=== EXERCISE DESCRIPTION ===
Read the lines of the data below and retrieve those with "keymaps".

=== SOURCE INFORMATION ===
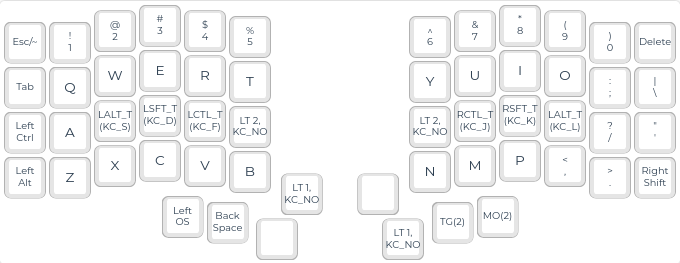
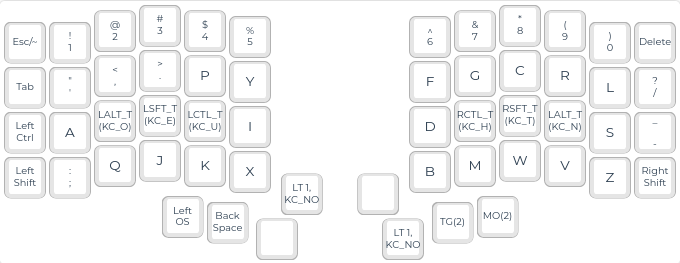
add dvorak layout

diff --git a/MarianaPicolo/keymap.c b/MarianaPicolo/keymap.c
@@ -1,24 +1,24 @@
 #include QMK_KEYBOARD_H
 
-#define _QWERTY 0
+#define _DVORAK 0
 #define _LOWER 1
 #define _RAISE 2
 #define _ADJUST 3
 
 // Left-hand home row mods: GASC
 // #define HOME_A LGUI_T(KC_A)
-#define HOME_S LALT_T(KC_S)
-#define HOME_D LSFT_T(KC_D)
-#define HOME_F LCTL_T(KC_F)
+#define HOME_O LALT_T(KC_O)
+#define HOME_E LSFT_T(KC_E)
+#define HOME_U LCTL_T(KC_U)
 
 // Right-hand home row mods
-#define HOME_J RCTL_T(KC_J)
-#define HOME_K RSFT_T(KC_K)
-#define HOME_L LALT_T(KC_L)
+#define HOME_H RCTL_T(KC_H)
+#define HOME_T RSFT_T(KC_T)
+#define HOME_N LALT_T(KC_N)
 // #define HOME_SCLN RGUI_T(KC_SCLN)
 
 enum custom_keycodes {
-    QWERTY = SAFE_RANGE,
+    DVORAK = SAFE_RANGE,
     LOWER,
     RAISE,
     ADJUST,
@@ -26,17 +26,17 @@ enum custom_keycodes {
 
 const uint16_t PROGMEM keymaps[][MATRIX_ROWS][MATRIX_COLS] = {
 
-    [_QWERTY] = LAYOUT(
+    [_DVORAK] = LAYOUT(
         //┌────────┬────────┬────────┬────────┬────────┬────────┐                          ┌────────┬────────┬────────┬────────┬────────┬────────┐
            KC_GESC, KC_1,    KC_2,    KC_3,    KC_4,    KC_5,                               KC_6,    KC_7,    KC_8,    KC_9,    KC_0,    KC_DEL,
         //├────────┼────────┼────────┼────────┼────────┼────────┤                          ├────────┼────────┼────────┼────────┼────────┼────────┤
-           KC_TAB,  KC_Q,    KC_W,    KC_E,    KC_R,    KC_T,                               KC_Y,    KC_U,    KC_I,    KC_O,    KC_SCLN, KC_BSLS,
+           KC_TAB,  KC_QUOT, KC_COMM, KC_DOT,  KC_P,    KC_Y,                               KC_F,    KC_G,    KC_C,    KC_R,    KC_L,    KC_SLSH,
         //├────────┼────────┼────────┼────────┼────────┼────────┤                          ├────────┼────────┼────────┼────────┼────────┼────────┤
-           KC_LCTL, KC_A,    HOME_S,  HOME_D,  HOME_F,  LT(2, KC_G),                       LT(2, KC_H), HOME_J, HOME_K,  HOME_L, KC_SLSH, KC_QUOT,
+           KC_LCTL, KC_A,    HOME_O,  HOME_E,  HOME_U,  KC_I,                               KC_D,    HOME_H,  HOME_T,  HOME_N,  KC_S,    KC_MINS,
         //├────────┼────────┼────────┼────────┼────────┼────────┼────────┐        ┌────────┼────────┼────────┼────────┼────────┼────────┼────────┤
-           KC_LALT, KC_Z,    KC_X,    KC_C,    KC_V,    KC_B,   LT(1, KC_ENT),     KC_NO,   KC_N,    KC_M,    KC_P,    KC_COMM, KC_DOT,  KC_RSFT,
+           KC_LSFT, KC_SCLN, KC_Q,    KC_J,    KC_K,    KC_X,   LT(1, KC_ENT),     KC_NO,   KC_B,    KC_M,    KC_W,    KC_V,    KC_Z,    KC_RSFT,
         //└────────┴────────┴────────┴───┬────┴───┬────┴───┬────┴───┬────┘        └───┬────┴───┬────┴───┬────┴───┬────┴────────┴────────┴────────┘
-                                          KC_LGUI, KC_BSPC, KC_NO,                    LT(1, KC_SPC), TG(2), MO(2)
+                                          KC_LGUI,  KC_BSPC, KC_NO,                   LT(1, KC_SPC),TG(2), MO(2)
                                       // └────────┴────────┴────────┘                 └────────┴────────┴────────┘
         ),
 
@@ -46,7 +46,7 @@ const uint16_t PROGMEM keymaps[][MATRIX_ROWS][MATRIX_COLS] = {
         //├────────┼────────┼────────┼────────┼────────┼────────┤                          ├────────┼────────┼────────┼────────┼────────┼────────┤
            KC_TILD, KC_EXLM, KC_AT,   KC_HASH, KC_DLR,  KC_PERC,                            KC_CIRC, KC_AMPR, KC_ASTR, KC_LPRN, KC_RPRN, KC_PGDN,
         //├────────┼────────┼────────┼────────┼────────┼────────┤                          ├────────┼────────┼────────┼────────┼────────┼────────┤
-           KC_NO,   KC_NO,   KC_NO,   KC_NO,   KC_MINS, KC_LCBR,                            KC_RCBR, KC_PLUS, KC_NO,   KC_NO,   KC_NO,   KC_NO,
+           KC_NO,   KC_NO,   KC_NO,   KC_PIPE, KC_MINS, KC_LCBR,                            KC_RCBR, KC_PLUS, KC_NO,   KC_NO,   KC_NO,   KC_NO,
         //├────────┼────────┼────────┼────────┼────────┼────────┼────────┐        ┌────────┼────────┼────────┼────────┼────────┼────────┼────────┤
            _______, KC_NO,   KC_NO,   KC_NO,   KC_UNDS, KC_LBRC, KC_TAB,           KC_NO,  KC_RBRC, KC_PEQL, KC_NO,   KC_NO,   KC_NO,   KC_NO,
         //└────────┴────────┴────────┴───┬────┴───┬────┴───┬────┴───┬────┘        └───┬────┴───┬────┴───┬────┴───┬────┴────────┴────────┴────────┘
@@ -84,9 +84,9 @@ const uint16_t PROGMEM keymaps[][MATRIX_ROWS][MATRIX_COLS] = {
 
 bool process_record_user(uint16_t keycode, keyrecord_t *record) {
     switch (keycode) {
-        case QWERTY:
+        case DVORAK:
             if (record->event.pressed) {
-                set_single_persistent_default_layer(_QWERTY);
+                set_single_persistent_default_layer(_DVORAK);
             }
             return false;
             break;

=== WRITTEN ANSWER ===
 const uint16_t PROGMEM keymaps[][MATRIX_ROWS][MATRIX_COLS] = {
@@ -46,7 +46,7 @@ const uint16_t PROGMEM keymaps[][MATRIX_ROWS][MATRIX_COLS] = {
@@ -84,9 +84,9 @@ const uint16_t PROGMEM keymaps[][MATRIX_ROWS][MATRIX_COLS] = {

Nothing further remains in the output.